The United Nations envoy for Central Africa is concerned withdrawal of troops from the regional force by some contributing countries would create a security vacuum that may be exploited by an armed group.
“The continued threat by the Lord’s Resistance Army (LRA) to regional stability should not be under-estimated, in particular as the Ugandan and the South Sudanese forces have disengaged from the African Union Regional Task Force (RTF), along with the United States special forces,” François Loucény Fall, the Special Representative and head of the UN Regional Office for Central Africa (UNOCA), told the Security Council.
He explained the Central African Republic national security forces, which could in the long run fill the gap left by the exit of the Ugandan forces, still require training and structural reforms. And the UN Multi-dimensional Integrated Stabilisation Mission in the country, known by its French acronym MINUSCA, is not mandated to conduct anti-LRA military operations.
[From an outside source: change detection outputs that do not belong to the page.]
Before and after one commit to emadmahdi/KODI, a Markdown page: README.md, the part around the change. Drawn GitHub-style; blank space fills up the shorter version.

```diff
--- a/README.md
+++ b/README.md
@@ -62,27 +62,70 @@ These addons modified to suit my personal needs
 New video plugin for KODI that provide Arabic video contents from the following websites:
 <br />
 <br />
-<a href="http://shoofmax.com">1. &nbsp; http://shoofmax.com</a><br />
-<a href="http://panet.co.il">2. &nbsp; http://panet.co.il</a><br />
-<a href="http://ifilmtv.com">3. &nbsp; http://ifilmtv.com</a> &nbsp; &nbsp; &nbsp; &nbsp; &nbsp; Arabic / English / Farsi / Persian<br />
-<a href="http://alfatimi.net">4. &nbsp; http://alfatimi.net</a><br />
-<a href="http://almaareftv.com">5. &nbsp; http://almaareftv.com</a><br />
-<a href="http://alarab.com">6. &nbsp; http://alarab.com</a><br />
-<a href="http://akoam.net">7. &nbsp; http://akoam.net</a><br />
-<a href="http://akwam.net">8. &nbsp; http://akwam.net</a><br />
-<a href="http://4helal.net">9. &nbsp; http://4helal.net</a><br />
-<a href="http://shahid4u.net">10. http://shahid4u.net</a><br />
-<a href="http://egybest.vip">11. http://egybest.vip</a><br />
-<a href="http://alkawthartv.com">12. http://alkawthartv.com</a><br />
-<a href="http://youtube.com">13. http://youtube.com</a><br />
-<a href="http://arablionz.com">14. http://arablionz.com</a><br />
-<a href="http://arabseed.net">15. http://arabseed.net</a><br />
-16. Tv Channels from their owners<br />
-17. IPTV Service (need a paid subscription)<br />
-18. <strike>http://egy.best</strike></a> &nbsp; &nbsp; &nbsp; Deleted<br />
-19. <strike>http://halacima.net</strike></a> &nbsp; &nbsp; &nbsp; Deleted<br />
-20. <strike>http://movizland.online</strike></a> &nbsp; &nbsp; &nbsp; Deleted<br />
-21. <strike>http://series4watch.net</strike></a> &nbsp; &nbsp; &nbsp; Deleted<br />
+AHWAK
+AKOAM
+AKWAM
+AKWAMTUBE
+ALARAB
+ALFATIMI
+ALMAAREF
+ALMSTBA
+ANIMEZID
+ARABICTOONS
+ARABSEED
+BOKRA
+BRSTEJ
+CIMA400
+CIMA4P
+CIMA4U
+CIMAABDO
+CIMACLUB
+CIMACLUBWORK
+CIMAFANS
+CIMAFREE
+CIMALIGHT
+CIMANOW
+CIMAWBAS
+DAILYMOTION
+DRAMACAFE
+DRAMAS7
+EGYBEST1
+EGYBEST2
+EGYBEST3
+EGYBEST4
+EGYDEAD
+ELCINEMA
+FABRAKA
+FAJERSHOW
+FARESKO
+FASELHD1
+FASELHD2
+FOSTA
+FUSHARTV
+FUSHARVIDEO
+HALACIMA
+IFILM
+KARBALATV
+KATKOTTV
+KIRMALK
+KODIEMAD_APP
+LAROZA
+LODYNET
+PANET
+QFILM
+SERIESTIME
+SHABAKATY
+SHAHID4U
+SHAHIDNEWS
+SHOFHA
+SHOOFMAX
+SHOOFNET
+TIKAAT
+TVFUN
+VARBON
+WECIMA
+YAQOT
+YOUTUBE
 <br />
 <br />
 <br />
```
Any training efforts would need to be in line with the overall security sector reform process and co-ordinated with other partners supporting the Central African armed forces, he added.
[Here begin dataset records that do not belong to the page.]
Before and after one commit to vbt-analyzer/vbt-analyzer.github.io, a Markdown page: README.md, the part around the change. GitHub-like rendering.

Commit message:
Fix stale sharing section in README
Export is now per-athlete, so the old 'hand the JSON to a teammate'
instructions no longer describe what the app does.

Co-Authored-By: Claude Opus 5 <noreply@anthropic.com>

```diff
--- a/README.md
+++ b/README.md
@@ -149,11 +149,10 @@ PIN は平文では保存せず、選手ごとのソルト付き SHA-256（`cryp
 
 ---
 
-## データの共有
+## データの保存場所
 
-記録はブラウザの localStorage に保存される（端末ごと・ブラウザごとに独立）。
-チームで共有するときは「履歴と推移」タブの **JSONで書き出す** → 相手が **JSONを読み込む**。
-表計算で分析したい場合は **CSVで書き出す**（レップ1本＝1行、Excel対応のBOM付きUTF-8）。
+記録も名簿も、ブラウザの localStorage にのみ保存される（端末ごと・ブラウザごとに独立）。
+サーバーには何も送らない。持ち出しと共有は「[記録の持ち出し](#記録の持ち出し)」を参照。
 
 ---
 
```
“Collectively, there is a need to remain focused on efforts aimed at total eradication of the LRA,” he said, stressing UNOCA will remain engaged, including by reviewing the UN regional strategy to address the threat and impact of the LRA and ensure co-ordination among stakeholders working on the issue.
His semi-annual briefing also touched on political tensions in some Central African countries, mostly related to recent or future electoral processes, including Gabon and the Republic of the Congo.
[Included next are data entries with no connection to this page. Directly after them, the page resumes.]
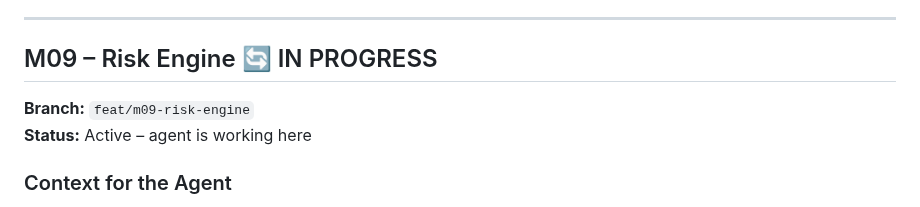
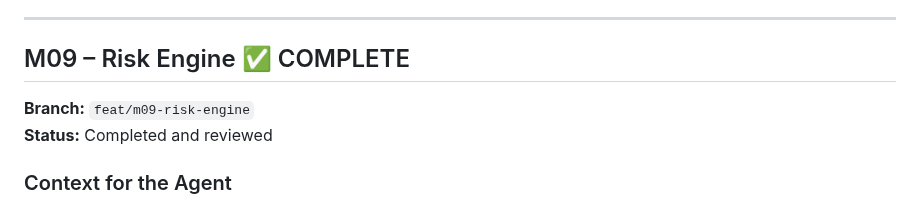
Before and after one commit to proof-lab/proof-lab, a Markdown page: PROGRESS.md, the part around one of its changes. GitHub-like rendering.

```diff
--- a/PROGRESS.md
+++ b/PROGRESS.md
@@ -411,10 +411,10 @@ Every completed experiment should produce a research report containing configura
 
 ---
 
-## M09 – Risk Engine 🔄 IN PROGRESS
+## M09 – Risk Engine ✅ COMPLETE
 
 **Branch:** `feat/m09-risk-engine`
-**Status:** Active – agent is working here
+**Status:** Completed and reviewed
 
 ### Context for the Agent
 
```
Also changed, not shown: other parts of PROGRESS.md (+5 -5 lines).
On the Lake Chad Basin, he said activities of the Boko Haram terrorist group undermine development and exacerbate economic hardship in the region. Boko Haram remains a serious threat to regional stability despite military progress achieved by the Multi-national Joint Task Force (MNJTF) against the terrorist group.